Nebraska Foresters Want People To View Trees As A Crop

But state's woodlands are in poor condition and need improved management to increase their potential.

Published on: Jun 13, 2013

It's not all about corn, soybeans, wheat and beef in Nebraska. The state has a significant and growing forest resource. Since 2005, the amount of forested acres has increased by 200,000 acres to 1.52 million acres.

Most of these forested areas, about 88% of them, are owned by small, private landowners.

"Unfortunately, many existing woodlands are in relatively poor condition because they are often considered to be 'waste' areas on the farm and are managed as such," says Dennis Adams, Nebraska Forest Service extension forester at the University of Nebraska-Lincoln.

Many of these forested areas have a large potential. "These same areas, if managed properly, could yield substantial income from the periodic sale of wood products, plus enhanced wildlife habitat, watershed protection, and other environmental benefits," he adds.

Nebraska Foresters Want People To View Trees As A Crop
Nebraska Foresters Want People To View Trees As A Crop

By applying a few basic forestry management techniques such as thinning, weeding and pruning, the forest trees could grow to their maximum potential.

Adams prefers to look at trees as another type of crop. "The objective of forest stand improvement practices is to distribute the total growth potential to a fewer number of desirable tree species and provide space to allow the crop trees to grow to their maximum potential."

Another aspect of taking care of trees is making sure that weeds are managed properly, without damaging the trees with the use of herbicides.

"Our trees are quite vulnerable to weed sprays," Adams says. "Wind carried herbicides may cause dieback of foliage and in many cases eventual death of the tree."

Adams stresses that it is important to exercise caution when using herbicides, so that it does not have unintended consequences on trees.

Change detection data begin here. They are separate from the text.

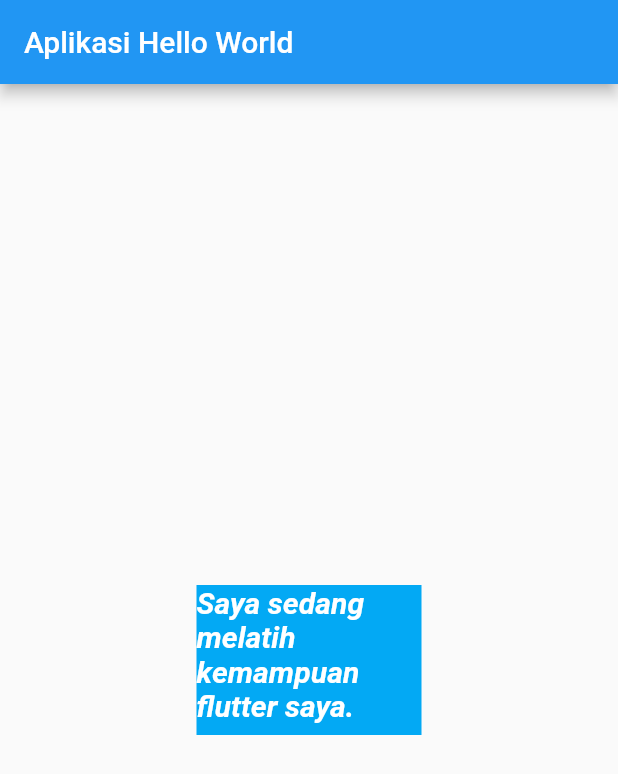
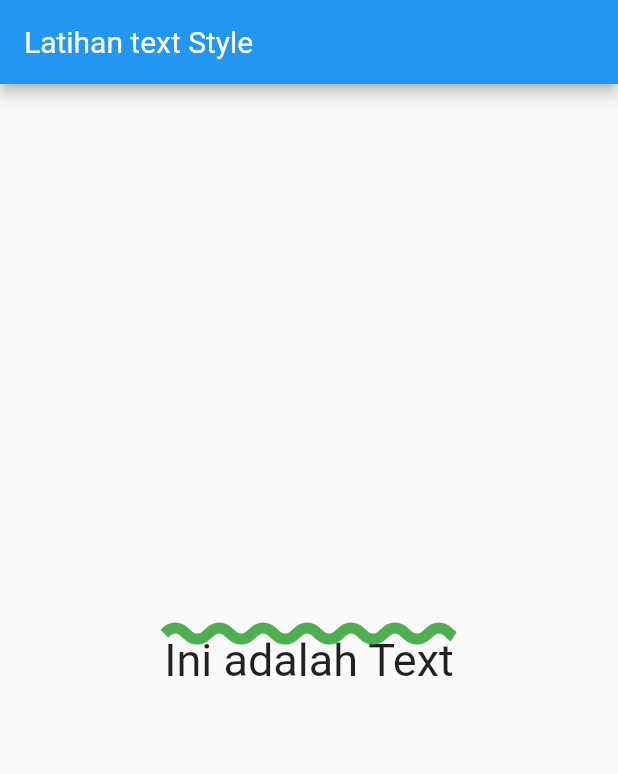
Before and after one commit to bagashyt/flutter_learndart, a Flutter app: the screen it shows after launch, on a phone screen of 412 x 824 dp. Shown: the top 774 px of the screen. Run offline on Flutter 3.47's test engine with Material 2 defaults, Android fonts, the phone set to English and light mode, and no system bars.

Commit message:
learn text style

```diff
--- a/lib/main.dart
+++ b/lib/main.dart
@@ -10,21 +10,21 @@ class MyApp extends StatelessWidget {
     return MaterialApp(
       home: Scaffold(
         appBar: AppBar(
-          title: Text("Aplikasi Hello World"),
+          title: Text("Latihan text Style"),
         ),
         body: Center(
-            child: Container(
-                color: Colors.lightBlue,
-                width: 150,
-                height: 100,
-                child: Text(
-                  "Saya sedang melatih kemampuan flutter saya.",
-                  style: TextStyle(
-                      color: Colors.white,
-                      fontStyle: FontStyle.italic,
-                      fontWeight: FontWeight.w700,
-                      fontSize: 20),
-                ))),
+          child: Text(
+            "Ini adalah Text",
+            style: TextStyle(
+                fontFamily: "Roboto",
+                fontStyle: FontStyle.normal,
+                fontSize: 30,
+                decoration: TextDecoration.overline,
+                decorationColor: Colors.green,
+                decorationThickness: 5,
+                decorationStyle: TextDecorationStyle.wavy),
+          ),
+        ),
       ),
     );
   }
```
Also changed, not shown: pubspec.yaml (+6 -6 lines), fonts/Roboto-Bold.ttf (added), fonts/Roboto-Regular.ttf (added).
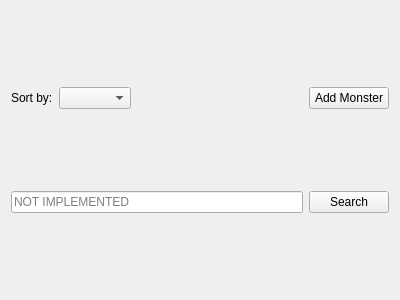
Old version of the form boxmenu.ui in the repository jmd0711/SummonersWarTeamManager3.
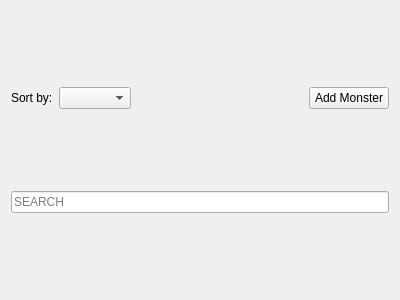
New version of the form.

Commit message: search names on boxmenu

```diff
--- a/boxmenu.ui
+++ b/boxmenu.ui
@@ -53,14 +53,7 @@
      <item>
       <widget class="QLineEdit" name="lineEdit">
        <property name="placeholderText">
-        <string>NOT IMPLEMENTED</string>
-       </property>
-      </widget>
-     </item>
-     <item>
-      <widget class="QPushButton" name="searchButton">
-       <property name="text">
-        <string>Search</string>
+        <string>SEARCH</string>
        </property>
       </widget>
      </item>
```
The commit also changes 2 other files.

"Science has yet to create herbicides that can think, therefore spray goes wherever we aim it or wherever the wind carries it, and not always where we would like it," Adams explains. "We have the power to direct and control spraying, and only the individual on the spraying rig has the power to shut down the spraying operation when it gets too windy."

For more information, contact him at: Dennis Adams, Extension forester, Nebraska Forest Service, 402-472-5822